This summer many islanders asked Greg Sawyer if he would be returning to work after undergoing a kidney transplant in May. The Friday Harbor Harbor High School history instructor is happy to be back at his desk
"It seems like I’ve had an inordinate amount of time off,” Sawyer said. “It’s good to be back. It will be interesting to be interacting with the students agaiin."
Preparing for his 15th school year has been "a bit overwhelming" after an extended summer break but Sawyer figures he's probably "over-prepared" this year.
"I feel 20 times better than I did the last couple of years that I worked all the time,” Sawyer said. "So, this won't be a stretch to be back to work at all. I'm sure I'll get tired like I always do...but it will be easier to work now than it was before."
Sawyer’s kidneys were failing due to glomerulonephritis, or GN, a condition he battled more than eight years ago. In Sawyer’s GN case, his immune system attacked his kidneys. Medication stabilized his condition but over the years his kidneys worsened to the point that he needed daily dialysis.
Dialysis is a temporary solution with considerable side effects and is extremely inconvenient. "You gain weight, you can't lose any weight," Sawyer said. "Your diet is fairly restricted. You don't sleep well because you're hooked up to machines all night."
"It kept me going, though, because my kidneys were pretty well done. They were functioning a little bit but not much."
A sister wanted to donate one of her kidneys to Sawyer but her doctors advised against it. Sawyer was on a live donor list for two years and was "close to getting into the zone” for a cadaver kidney. Doctors stressed a live donor is preferred, though.
"How do you go about doing that...I just felt very uncomfortable asking somebody (for one of their kidneys)," Sawyer said. "The doctors told me just to put it out there."
Some of Sawyer’s students helped spread the word by organizing a fund-raising dinner that included information about organ and tissue donation. Islanders, including some Sawyer did not know, offered up one of their kidneys. Doctors determined three potential donors were compatible but a friend, Jenny Nesbitt, was the best match.
Sawyer is still amazed by her generosity. "It was an incredibly selfless thing to do,” he said.
"I talked to some people and they're just really baffled by it," he said. "They said, 'Why would she do that?' Because she's a really nice person I told them."
Nesbitt couldn’t imagine not helping out a friend. "I knew it was the right thing to do," she said. "Greg is one of the most genuine, best people I've met. There really wasn't a question in my mind."
On May 9 one of Nesbitt’s kidneys was transplanted into Sawyer at Swedish Medical Center. "It's a fairly routine procedure," Sawyer said. "They've been doing them for 55 or 56 years.

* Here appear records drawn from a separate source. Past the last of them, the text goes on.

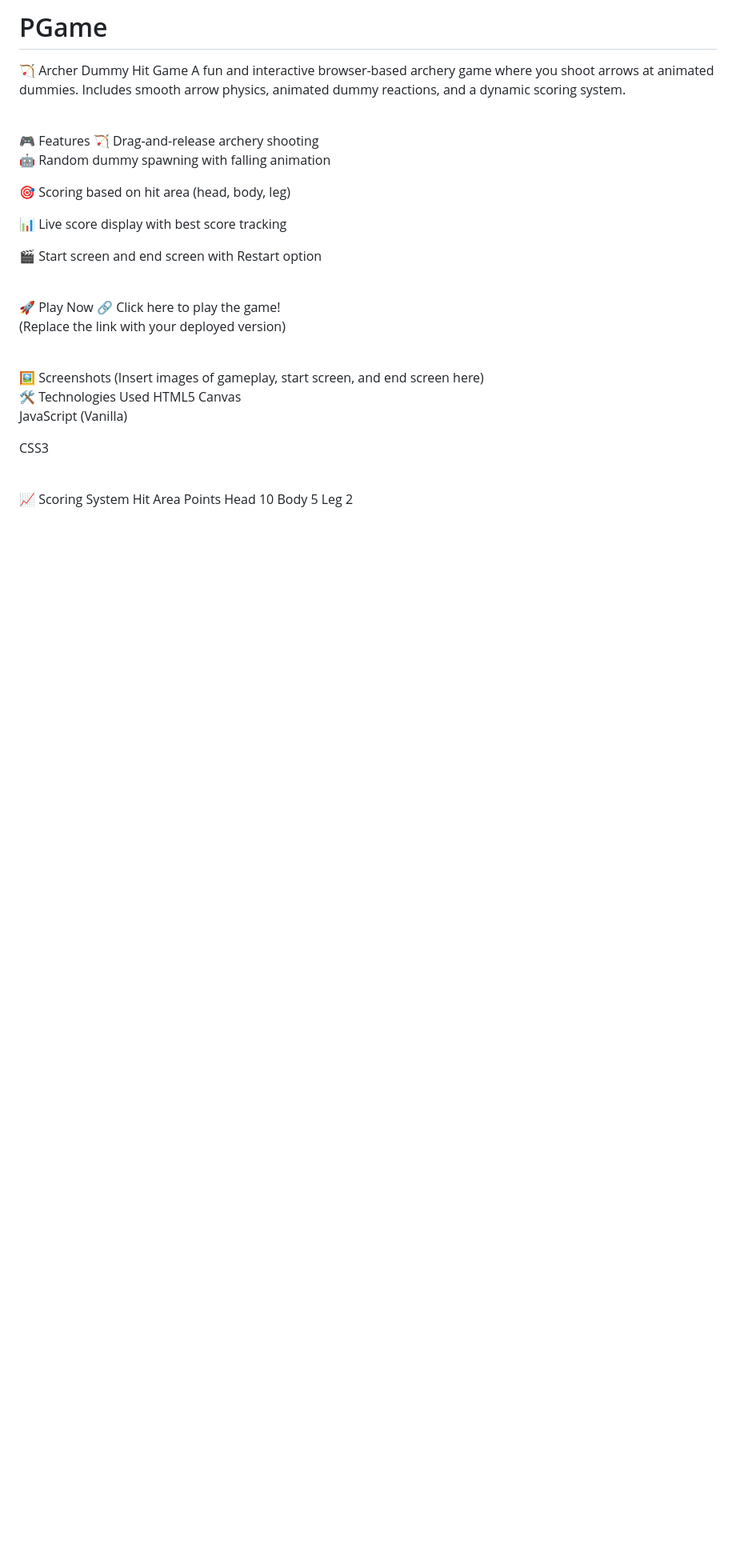
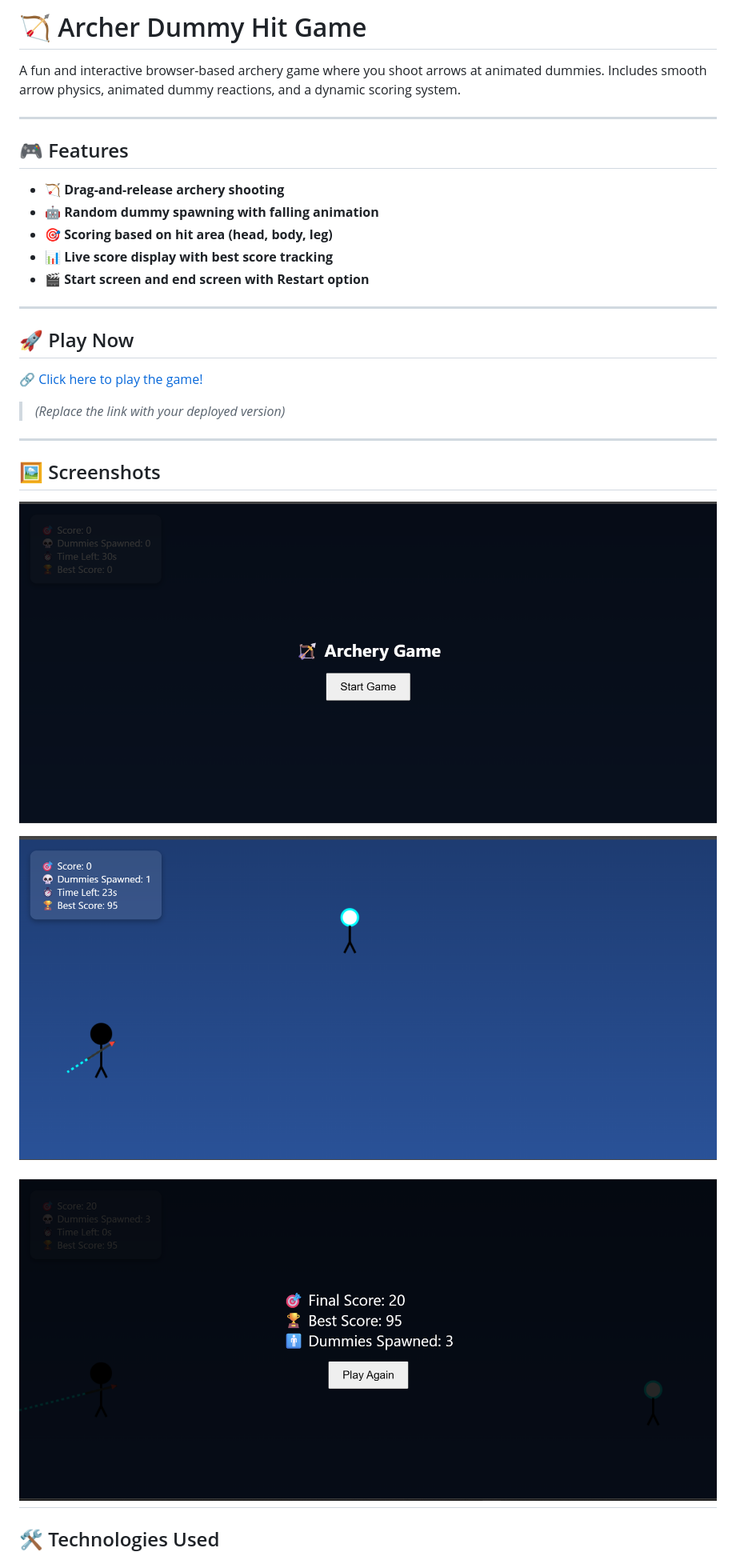
Before and after one commit to pankajgite/PGame, a Markdown page: README.md, the part around the change printed below. Shown: that part at 80% size. Drawn GitHub-style; pictures changed too: image-1.png (added), image-2.png (added), image.png (added); blank space fills up the shorter version.

Commit message:
readme addded

```diff
--- a/README.md
+++ b/README.md
@@ -1,41 +1,34 @@
-# PGame
-🏹 Archer Dummy Hit Game
+# 🏹 Archer Dummy Hit Game
+
 A fun and interactive browser-based archery game where you shoot arrows at animated dummies. Includes smooth arrow physics, animated dummy reactions, and a dynamic scoring system.
 
-<br>
-🎮 Features
-🏹 Drag-and-release archery shooting
+---
 
-🤖 Random dummy spawning with falling animation
+## 🎮 Features
 
-🎯 Scoring based on hit area (head, body, leg)
+- 🏹 **Drag-and-release archery shooting**
+- 🤖 **Random dummy spawning with falling animation**
+- 🎯 **Scoring based on hit area (head, body, leg)**
+- 📊 **Live score display with best score tracking**
+- 🎬 **Start screen and end screen with Restart option**
 
-📊 Live score display with best score tracking
+---
 
-🎬 Start screen and end screen with Restart option
+## 🚀 Play Now
 
-<br>
-🚀 Play Now
-🔗 Click here to play the game!
+[🔗 Click here to play the game!](https://yourusername.github.io/archer-dummy-hit-game/)
+> *(Replace the link with your deployed version)*
 
-(Replace the link with your deployed version)
+---
 
-<br>
-🖼️ Screenshots
-(Insert images of gameplay, start screen, and end screen here)
+## 🖼️ Screenshots
 
-<br>
-🛠️ Technologies Used
-HTML5 Canvas
+![Start Image](image.png)
 
-JavaScript (Vanilla)
+![game play Image](image-1.png)
 
-CSS3
+![end Score Image](image-2.png)
+---
 
-<br>
-📈 Scoring System
-Hit Area	Points
-Head	10
-Body	5
-Leg	2
+## 🛠️ Technologies Used
 
```
Also changed, not shown: other parts of README.md (+21 -8 lines).
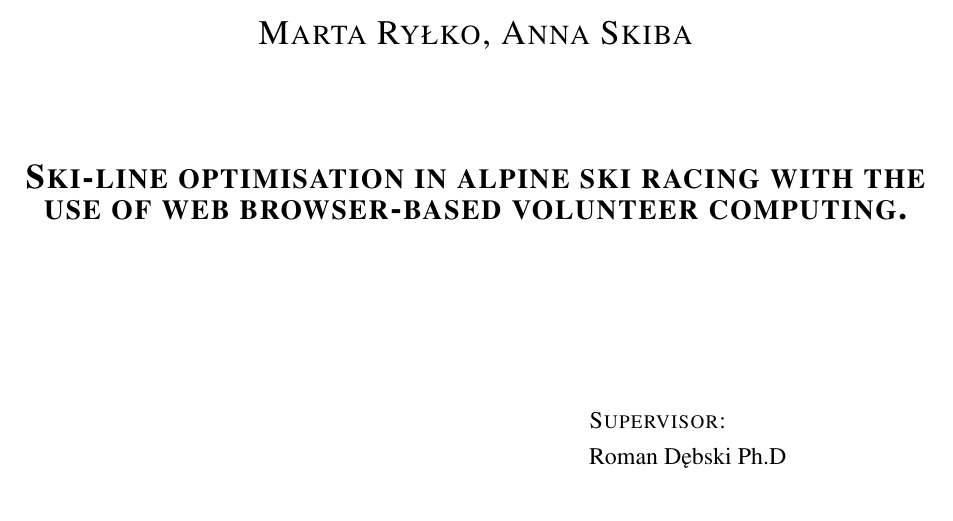
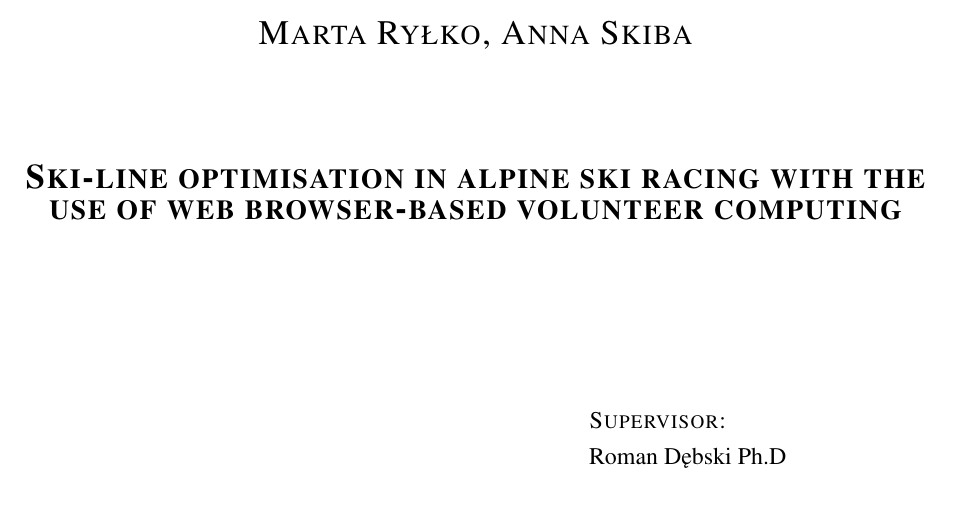
Before and after one commit to askiba/master-thesis, a LaTeX thesis (praca.tex): part of page 3 of 95, cut so that both start at the same text. Compiled offline with pdfLaTeX; the source files are stored in an older character set and shown here as Unicode.

Commit message:
strona tytulowa

```diff
--- a/praca.tex
+++ b/praca.tex
@@ -18,7 +18,7 @@
 \shortauthor{M. Ryłko, A. Skiba}
 
 \titlePL{Optymalizacja toru przejazdu w narciarstwie alpejskim przy wykorzystaniu Volunteer Computing w środowisku przeglądarek internetowych}
-\titleEN{Ski-line optimisation in alpine ski racing with the use of web browser-based volunteer computing.}
+\titleEN{Ski-line optimisation in alpine ski racing with the use of web browser-based volunteer computing}
 
 \shorttitlePL{Optymalizacja toru przejazdu w narciarstwie alpejskim przy wykorzystaniu Volunteer Computing} % skrócona wersja tytułu jeśli jest bardzo długi
 \shorttitleEN{}
```
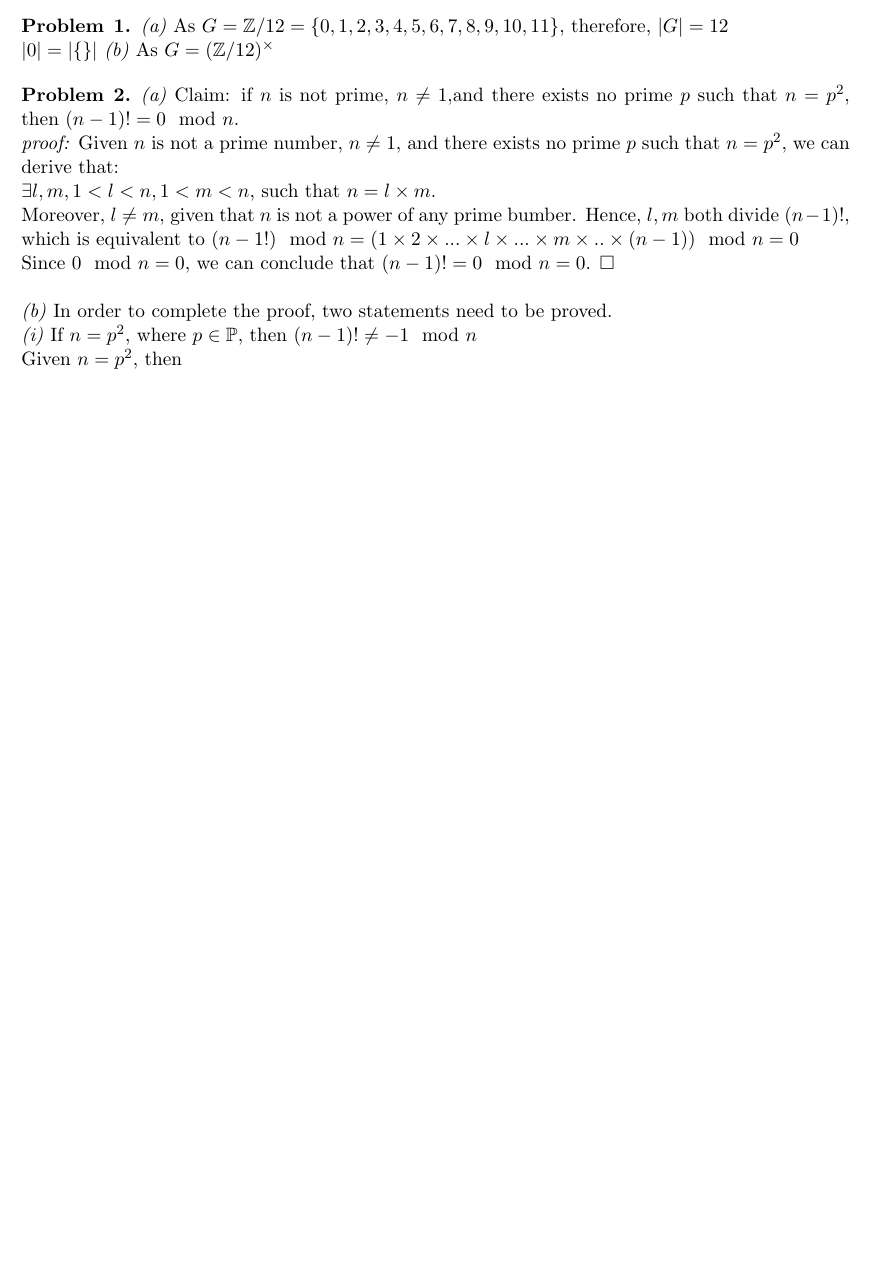
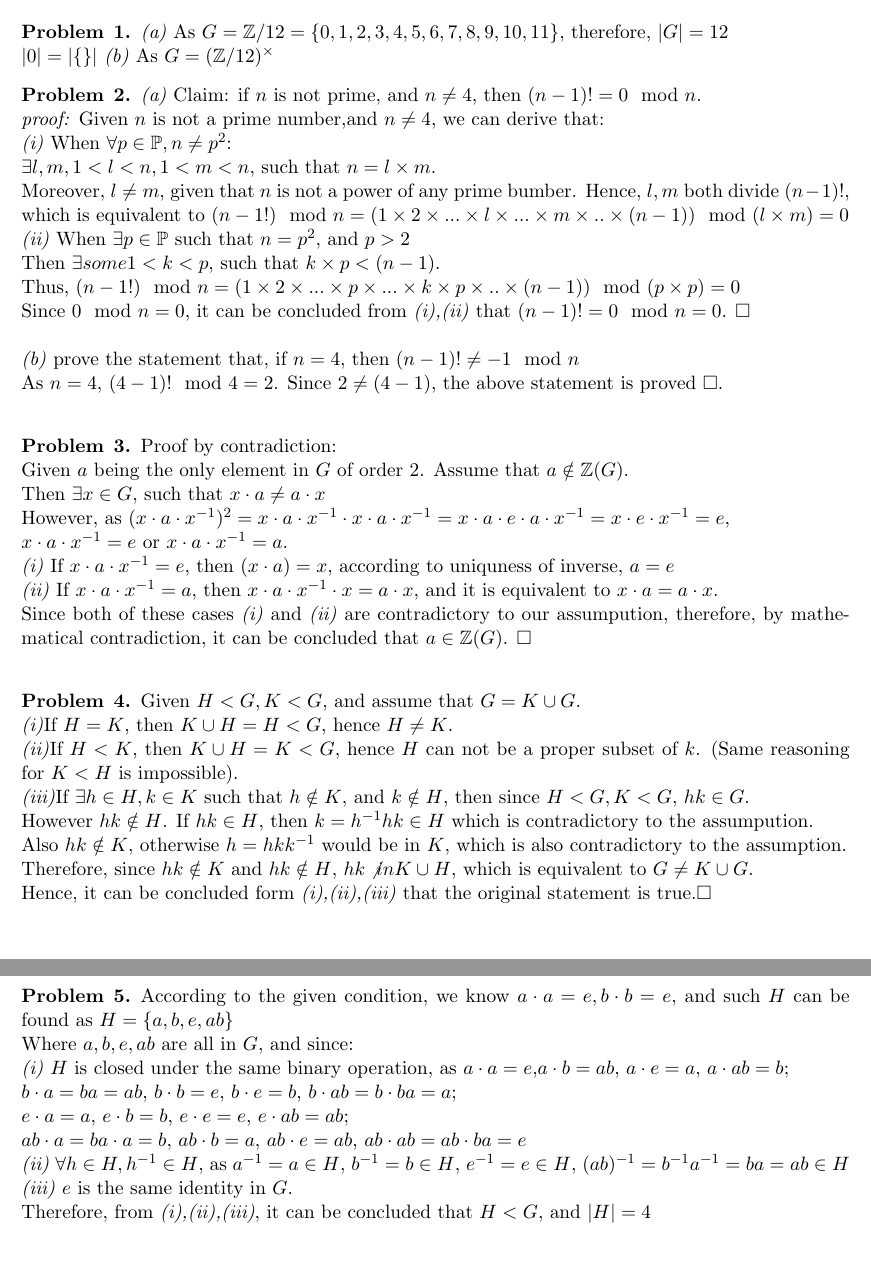
Before and after one commit to Zeninma/Math534, a LaTeX document (hw_2.tex): part of the page before the commit and two parts of pages 1 and 2 of 2 after it, the two joined at a grey line, cut so that both start at the same text, the shorter picture padded with empty space. Compiled offline with pdfLaTeX.

Commit message:
problem 3,4,5

```diff
--- a/hw_2.tex
+++ b/hw_2.tex
@@ -24,16 +24,54 @@ $\abs{0} = \abs{ \{ \}}$
 \end{problem}
 
 \begin{problem}{2}
-\textit{(a)}  Claim: if $n$ is not prime, $n \neq 1$,and there exists no prime $p$ such that $n = p^2$, then $(n-1)! = 0 \mod n$.\\
-\textit{proof:} Given $n$ is not a prime number, $n \neq 1$, and there exists no prime $p$ such that $n = p^2$, we can derive that:\\
+\textit{(a)}  Claim: if $n$ is not prime, and $n\neq 4$, then $(n-1)! = 0 \mod n$.\\
+\textit{proof:} Given $n$ is not a prime number,and $n\neq 4$, we can derive that:\\
+\textit{(i)} When $\forall p \in \mathbb{P}, n\neq p^2$:\\
  $\exists l,m, 1<l<n, 1<m<n$, such that $ n = l \times m$.\\
- Moreover, $l\neq m$, given that $n$ is not a power of any prime bumber.
+Moreover, $l\neq m$, given that $n$ is not a power of any prime bumber.
 Hence, $l, m$ both divide $(n-1)!$,\\
-which is equivalent to $( n-1!) \mod n = (1\times 2 \times ... \times l \times ... \times m \times .. \times (n-1)) \mod n = 0$\\
-Since $0 \mod n = 0$, we can conclude that $(n-1)! = 0 \mod n = 0$. $\square$\\
+which is equivalent to $( n-1!) \mod n = (1\times 2 \times ... \times l \times ... \times m \times .. \times (n-1)) \mod (l \times m) = 0 $\\
+\textit{(ii)} When $\exists p \in \mathbb{P}$ such that $n = p^2$, and $p>2$\\
+Then $\exists some 1<k<p$, such that $k\times p <(n-1)$.\\
+Thus, $( n-1!) \mod n = (1\times 2 \times ... \times p \times ... \times k\times p \times .. \times (n-1)) \mod (p \times p) = 0 $\\
+Since $0 \mod n = 0$, it can be concluded from \textit{(i),(ii)} that $(n-1)! = 0 \mod n = 0$. $\square$\\
 \\
-\textit{(b)} In order to complete the proof, two statements need to be proved.\\
-\textit{(i)} If $n = p^2$, where $p \in \mathbb{P}$, then $(n-1)!\neq -1 \mod n$\\
-Given $n = p^2$, then
+\textit{(b)} prove the statement that, if $n = 4$, then $(n-1)!\neq -1 \mod n$\\
+As $n = 4$, $(4-1)! \mod 4 = 2$. Since $2\neq (4-1)$, the above statement is proved $\square$.\\
 \end{problem}
+
+\begin{problem}{3} Proof by contradiction:\\
+Given $a$ being the only element in $G$ of order $2$. Assume that $a \notin \mathbb{Z}(G)$.\\
+Then $\exists x \in G$, such that $x\cdot a \neq a \cdot x$\\
+However, as $(x\cdot a \cdot x^{-1})^2 = x \cdot a \cdot x^{-1} \cdot x \cdot a \cdot x^{-1} = x\cdot a \cdot e \cdot a \cdot x^{-1} = x \cdot e \cdot x^{-1} = e$,\\
+$x\cdot a \cdot x^{-1} = e$ or $x\cdot a \cdot x^{-1} = a$.\\
+\textit{(i)} If $x \cdot a \cdot x^{-1}=e$, then $(x\cdot a) =x $, according to uniquness of inverse, $a = e$\\
+\textit{(ii)} If $x \cdot a \cdot x^{-1}=a$, then $ x \cdot a \cdot x^{-1} \cdot x = a \cdot x$, and it is equivalent to $x\cdot a = a \cdot x$.\\
+Since both of these cases \textit{(i)} and \textit{(ii)} are contradictory to our assumpution, therefore, by mathematical contradiction, it can be concluded that $a \in \mathbb{Z}(G)$. $\square$\\
+\end{problem}
+
+\begin{problem}{4}
+Given $H<G, K<G$, and assume that $G = K \cup G$.\\
+\textit{(i)}If $H = K$, then $K \cup H  = H < G$, hence $H \neq K$.\\
+\textit{(ii)}If $H<K$, then $K \cup H = K <G$, hence $H$ can not be a proper subset of $k$. (Same reasoning for $K<H$ is impossible).\\
+\textit{(iii)}If $\exists h \in H, k\in K$ such that $h\notin K$, and $k \notin H$, then since $H<G, K<G$, $hk \in G$.\\
+However $hk \notin H$. If $hk \in H$, then $k = h^{-1} hk \in H$ which is contradictory to the assumpution.\\
+Also $hk \notin K$, otherwise $h = hkk^{-1}$ would be in $K$, which is also contradictory to the assumption.\\
+Therefore, since $hk \notin K$ and $hk \notin H$, $hk \not in K\cup H$, which is equivalent to $G \neq K\cup G$.\\
+Hence, it can be concluded form \textit{(i),(ii),(iii)} that the original statement is true.$\square$\\
+
+\end{problem}
+
+\begin{problem}{5}
+According to the given condition, we know $a\cdot a = e, b\cdot b =e$, and such $H$ can be found as $H = \{ a, b, e, ab \}$\\
+Where $a,b,e,ab$ are all in $G$, and since:\\
+\textit{(i)} $H$ is closed under the same binary operation, as $a \cdot a = e$,$a\cdot b = ab$, $a \cdot e = a$, $a\cdot ab = b$;\\
+$b\cdot a = ba = ab$, $b\cdot b = e$, $b\cdot e = b$, $b\cdot ab = b\cdot ba = a$;\\
+$e \cdot a = a$, $e \cdot b = b$, $e \cdot e = e$, $e \cdot ab = ab$;\\
+$ab \cdot a = ba \cdot a = b$, $ ab\cdot b = a$, $ab \cdot e = ab$, $ab\cdot ab = ab\cdot ba = e$\\
+\textit{(ii)} $\forall h \in H, h^{-1} \in H$, as $a^{-1} = a \in H$, $b^{-1} = b \in H$, $e^{-1} =e \in H$, $(ab)^{-1} = b^{-1}a^{-1} = ba = ab \in H$\\
+\textit{(iii)} $e$ is the same identity in $G$.\\
+Therefore, from \textit{(i),(ii),(iii)}, it can be concluded that $H<G$, and $\abs{H}=4$\\
+\end{problem}
+
 \end{document}
```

They've got it dowm."
Sawyer was in some familiar, caring hands -- Jenni Griffith, a 2002 Friday Harbor High School graduate, worked the operation as a scrub nurse. "The surgeons really like her," Sawyer said.
He highly recommends the Seattle hospital."Swedish was awesome," Sawyer said. "I was very impressed with them. They do a nice job, they seem to be very thorough, but they're very pleasant. You don't feel like you're some number in a machine.
"They treat you very nicely and they really go out of their way to do that...Everybody from the janitor up is very nice.."
Sawyer's new kidney was inserted into his lower abdomen. The old kidneys were not removed. His body accepted his new kidney with only 'a couple of blips,' he said. "It was more getting used to the medication than anything else."
After being released from the hospital he returned for checkups three times a week. His visits have dropped to once a week and soon he hopes to be making only one trip a month to the mainland.
"You take your medication and try to live healthy and that's not such a bad thing,” Sawyer said. "I'm pretty well recovered right now. They say after two months you're pretty well there. After that you're just building up your strength.
His donor had a "really speedy recovery" after taking it easy a couple of weeks. "I don't even feel like I lost an organ," Nesbitt said.
Sawyer is pleased to be exercising again even if at a slow pace. He is steadily strengthening atrophied muscles by riding a stationary bike and lifting weights. "By next summer I'd like to get into some serious riding," he said.
When Sawyer was on dialysis he couldn’t eat much milk or cheese. Now his diet is less restrictive. "I can eat things with less guilt than I did before," he said.
Aside from taking medication, being extra vigilant about avoiding infections and not competing in contact sports, Sawyer's life has become fairly routine. "A transplant makes your life a little bit more normal... It isn't a cure by any stretch but it makes your life easier," Sawyer said. "Life's better, there's no doubt... I don't have a tube in me any more."
Sawyer is grateful to many students, teachers and other islanders who donated toward his medical expenses and he said remaining funds will be spent on doctor trips and medication. "Everybody has been very nice, thoughtful and concerned," he said. "I mostly want to say thanks for all the support and that the money has been put to good use."
There’s one person he knows he can't thank enough, though. "It's almost impossible to thank Jenny...Anything she ever needs she'll get if I can do it."